▸ What this task involves: Across the records that follow, give the number of lines containing the word "self" and nothing else.

▸ Exercise data:
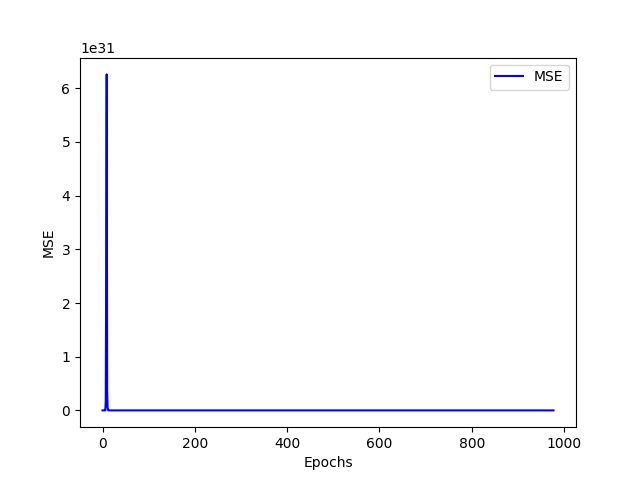
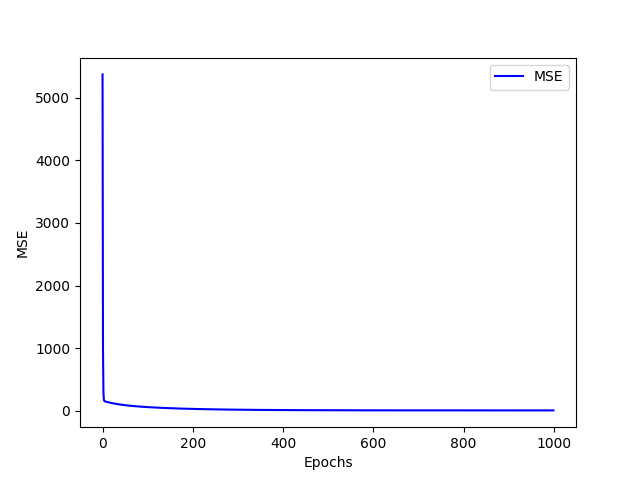
fix: modify formula

diff --git a/main.py b/main.py
@@ -5,7 +5,6 @@ import matplotlib.pyplot as plt
 
 # 整理資料需要的 class
 class DataLoader:
-
     def __init__(self, file_path):
         self.file_path = file_path; # 檔案位置
         self.data_list = []; # 存放資料的 list
@@ -36,19 +35,18 @@ class Regression:
         
         # 梯度下降法計算
         for time in range(max_times):
-            # 計算預測值
-            y_pred = np.dot(x, self.weights) + self.bias; 
+            y_pred = np.dot(self.weights, x.T) + self.bias; 
 
             # 計算均方誤差 (MSE)
-            mse = np.mean(np.square(y_pred-y)); 
+            mse = np.mean(np.square(y - y_pred)); 
             mse_history.append(mse); 
-
-            w = (1 / len(y)) * np.dot(x.T, (y_pred-y));   # 計算權重的梯度
-            self.weights -= learning_rate*w;   # 更新權重
+           
+            w = (1 / len(y)) * np.dot((y - y_pred), x);   # 計算權重的梯度
+            self.weights += learning_rate * w;   # 更新權重
 
             # 更新偏差
-            b = (1 / len(y)) * np.sum(y_pred-y);   # 計算偏差的梯度
-            self.bias -= learning_rate*b;   # 更新偏差
+            b = (1 / len(y)) * np.sum(y - y_pred);   # 計算偏差的梯度
+            self.bias += learning_rate * b;   # 更新偏差
 
             # 判斷終止條件
             if mse < mse_limit:
@@ -61,9 +59,8 @@ class Regression:
 
         return mse_history; 
 
-
     def predict(self, X):
-        return np.dot(X, self.weights)+self.bias; 
+        return np.dot(self.weights, X.T) + self.bias; 
 
 # 給 Lab1_traindata.csv 檔案資料
 data_loader = DataLoader("Lab1_traindata.csv"); 
@@ -73,7 +70,6 @@ random.seed(0)  # 設定亂數種子碼
 np.random.shuffle(data)  # 將輸入資料打亂
 x = data[:, :-1]  # x1, x2, x3
 y = data[:, -1]   # y
-
 
 # 訓練模型
 regression = Regression(); 
@@ -86,7 +82,6 @@ ya = regression.predict(xa)
 yb = regression.predict(xb)
 print(f"預測值 ya: {ya}")
 print(f"預測值 yb: {yb}")
-
 
 # 印出 output.png
 plt.plot(mse_history, label='MSE', color='blue');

▸ Solution to this task: 12